### Data to use:
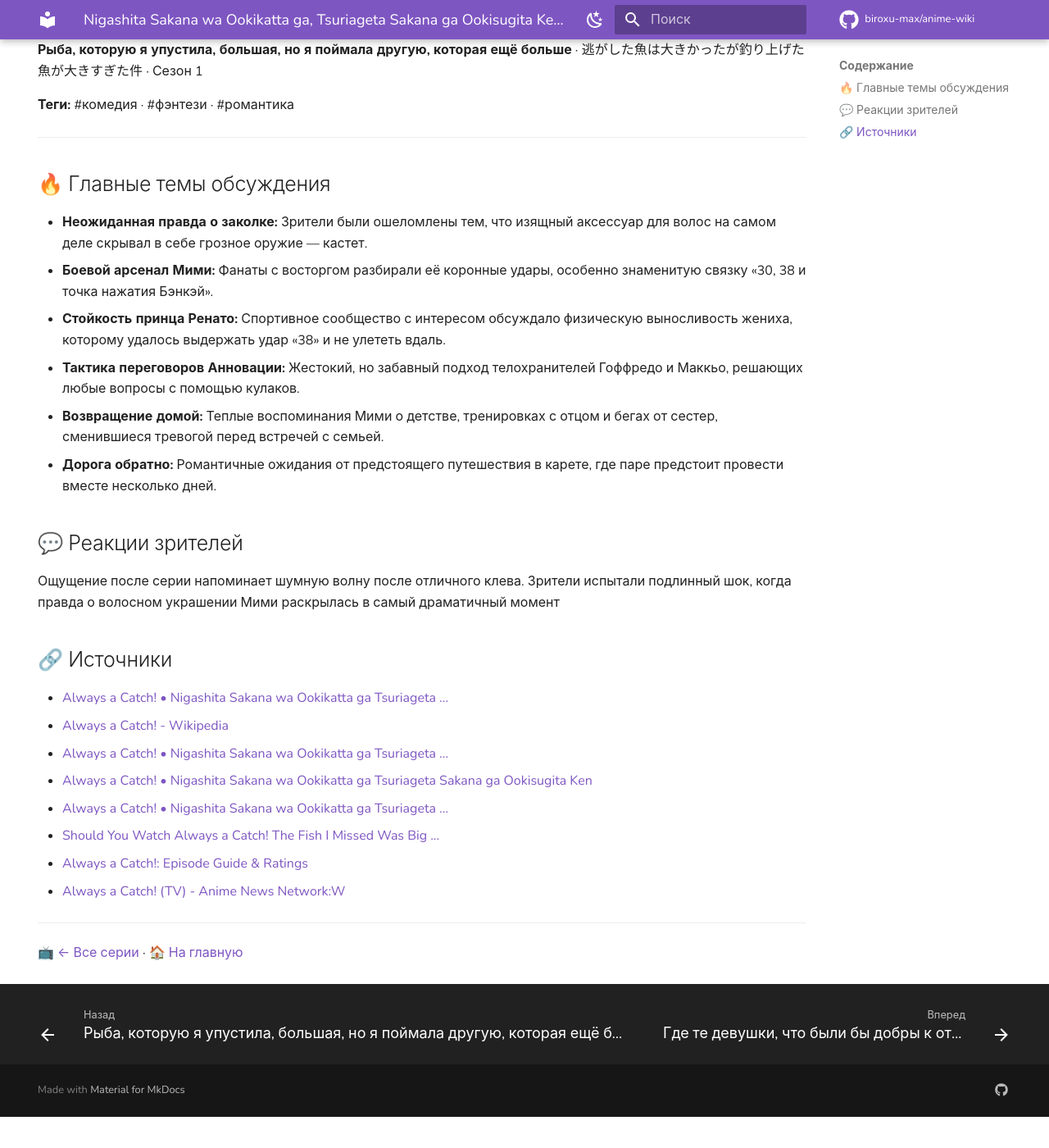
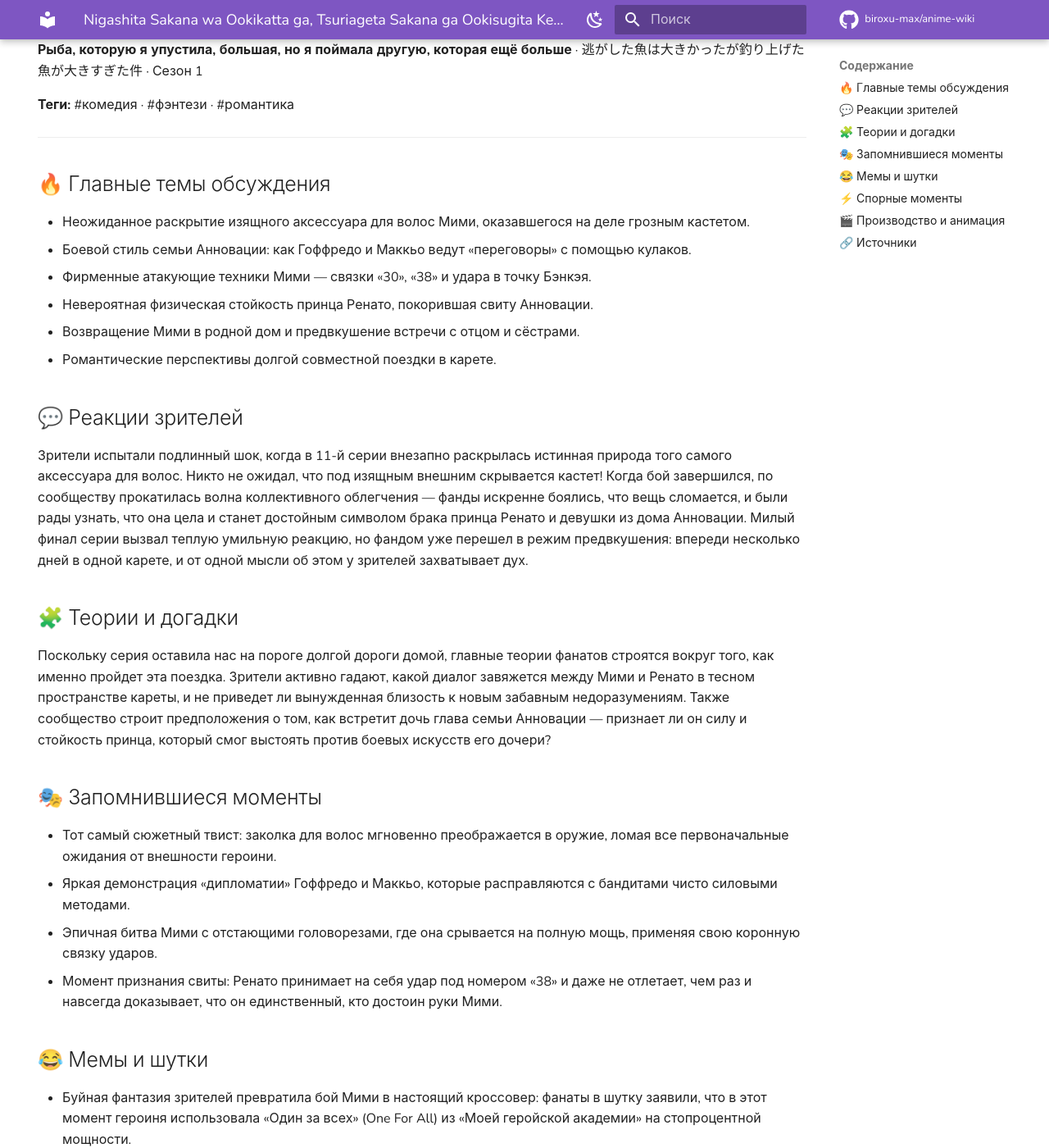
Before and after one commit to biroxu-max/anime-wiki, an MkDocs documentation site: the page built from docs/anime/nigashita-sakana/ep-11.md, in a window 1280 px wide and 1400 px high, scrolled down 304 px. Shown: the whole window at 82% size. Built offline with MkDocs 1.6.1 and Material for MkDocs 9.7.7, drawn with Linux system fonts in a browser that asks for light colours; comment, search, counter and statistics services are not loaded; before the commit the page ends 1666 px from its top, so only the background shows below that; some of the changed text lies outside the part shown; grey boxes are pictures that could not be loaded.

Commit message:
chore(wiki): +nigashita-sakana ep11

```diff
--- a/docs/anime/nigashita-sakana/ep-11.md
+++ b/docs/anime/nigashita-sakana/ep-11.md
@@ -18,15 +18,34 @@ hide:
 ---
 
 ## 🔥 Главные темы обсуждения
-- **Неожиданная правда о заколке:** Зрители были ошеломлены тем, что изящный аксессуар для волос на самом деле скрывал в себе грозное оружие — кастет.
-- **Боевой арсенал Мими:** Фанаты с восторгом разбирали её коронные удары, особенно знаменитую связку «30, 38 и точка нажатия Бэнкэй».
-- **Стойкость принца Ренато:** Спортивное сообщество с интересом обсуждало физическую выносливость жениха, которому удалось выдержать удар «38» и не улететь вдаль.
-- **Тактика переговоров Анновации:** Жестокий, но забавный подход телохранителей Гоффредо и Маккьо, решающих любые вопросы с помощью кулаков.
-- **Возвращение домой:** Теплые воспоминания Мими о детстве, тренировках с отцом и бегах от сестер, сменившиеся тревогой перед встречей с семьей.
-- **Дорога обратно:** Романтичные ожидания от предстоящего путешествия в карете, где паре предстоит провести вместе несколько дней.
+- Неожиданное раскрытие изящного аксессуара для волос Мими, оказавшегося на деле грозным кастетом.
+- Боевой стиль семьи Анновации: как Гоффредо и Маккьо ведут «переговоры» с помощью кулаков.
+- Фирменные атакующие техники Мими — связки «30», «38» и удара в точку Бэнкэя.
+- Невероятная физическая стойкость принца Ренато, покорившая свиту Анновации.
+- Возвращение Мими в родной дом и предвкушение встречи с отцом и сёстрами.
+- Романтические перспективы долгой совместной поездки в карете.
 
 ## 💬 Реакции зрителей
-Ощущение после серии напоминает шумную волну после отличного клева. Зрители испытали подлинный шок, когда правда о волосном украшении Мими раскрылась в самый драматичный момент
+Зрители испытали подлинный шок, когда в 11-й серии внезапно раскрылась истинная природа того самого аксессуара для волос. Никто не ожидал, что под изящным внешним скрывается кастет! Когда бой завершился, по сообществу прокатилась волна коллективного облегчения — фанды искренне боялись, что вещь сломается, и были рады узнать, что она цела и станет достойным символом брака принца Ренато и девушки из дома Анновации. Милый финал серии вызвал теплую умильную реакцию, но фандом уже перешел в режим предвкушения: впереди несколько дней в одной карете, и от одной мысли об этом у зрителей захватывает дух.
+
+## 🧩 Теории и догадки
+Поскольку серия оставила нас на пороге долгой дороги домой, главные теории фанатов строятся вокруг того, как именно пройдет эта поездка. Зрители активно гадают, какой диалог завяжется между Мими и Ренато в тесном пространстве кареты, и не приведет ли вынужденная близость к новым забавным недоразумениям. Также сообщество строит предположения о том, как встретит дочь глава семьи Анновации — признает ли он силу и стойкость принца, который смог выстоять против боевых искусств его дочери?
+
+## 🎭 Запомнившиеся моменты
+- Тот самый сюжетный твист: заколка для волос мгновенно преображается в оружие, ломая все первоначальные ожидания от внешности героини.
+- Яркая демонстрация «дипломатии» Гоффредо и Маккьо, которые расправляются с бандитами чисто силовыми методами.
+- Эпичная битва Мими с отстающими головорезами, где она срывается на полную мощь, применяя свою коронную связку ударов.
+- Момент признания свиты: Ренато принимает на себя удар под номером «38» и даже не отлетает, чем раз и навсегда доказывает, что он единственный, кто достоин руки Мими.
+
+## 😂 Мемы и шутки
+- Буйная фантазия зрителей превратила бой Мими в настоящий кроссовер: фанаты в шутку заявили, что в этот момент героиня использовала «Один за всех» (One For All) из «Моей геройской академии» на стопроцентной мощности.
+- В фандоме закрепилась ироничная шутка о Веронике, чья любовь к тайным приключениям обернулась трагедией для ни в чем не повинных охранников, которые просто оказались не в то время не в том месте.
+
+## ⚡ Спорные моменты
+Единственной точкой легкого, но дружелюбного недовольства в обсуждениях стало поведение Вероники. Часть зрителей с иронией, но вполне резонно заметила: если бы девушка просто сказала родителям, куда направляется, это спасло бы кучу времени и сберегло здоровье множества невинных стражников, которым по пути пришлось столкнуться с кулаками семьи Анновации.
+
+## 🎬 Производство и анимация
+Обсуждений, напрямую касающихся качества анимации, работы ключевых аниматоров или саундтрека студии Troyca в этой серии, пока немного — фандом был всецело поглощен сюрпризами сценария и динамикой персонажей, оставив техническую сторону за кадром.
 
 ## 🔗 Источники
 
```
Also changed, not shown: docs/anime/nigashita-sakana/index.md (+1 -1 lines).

### Task:
Among the lines of the listing above, which ones hold "anime"? Copy them.

### Your solution:
Before and after one commit to biroxu-max/anime-wiki, an MkDocs documentation site: the page built from docs/anime/nigashita-sakana/ep-11.md, in a window 1280 px wide and 1400 px high, scrolled down 304 px. Shown: the whole window at 82% size. Built offline with MkDocs 1.6.1 and Material for MkDocs 9.7.7, drawn with Linux system fonts in a browser that asks for light colours; comment, search, counter and statistics services are not loaded; before the commit the page ends 1666 px from its top, so only the background shows below that; some of the changed text lies outside the part shown; grey boxes are pictures that could not be loaded.
--- a/docs/anime/nigashita-sakana/ep-11.md
+++ b/docs/anime/nigashita-sakana/ep-11.md
Also changed, not shown: docs/anime/nigashita-sakana/index.md (+1 -1 lines).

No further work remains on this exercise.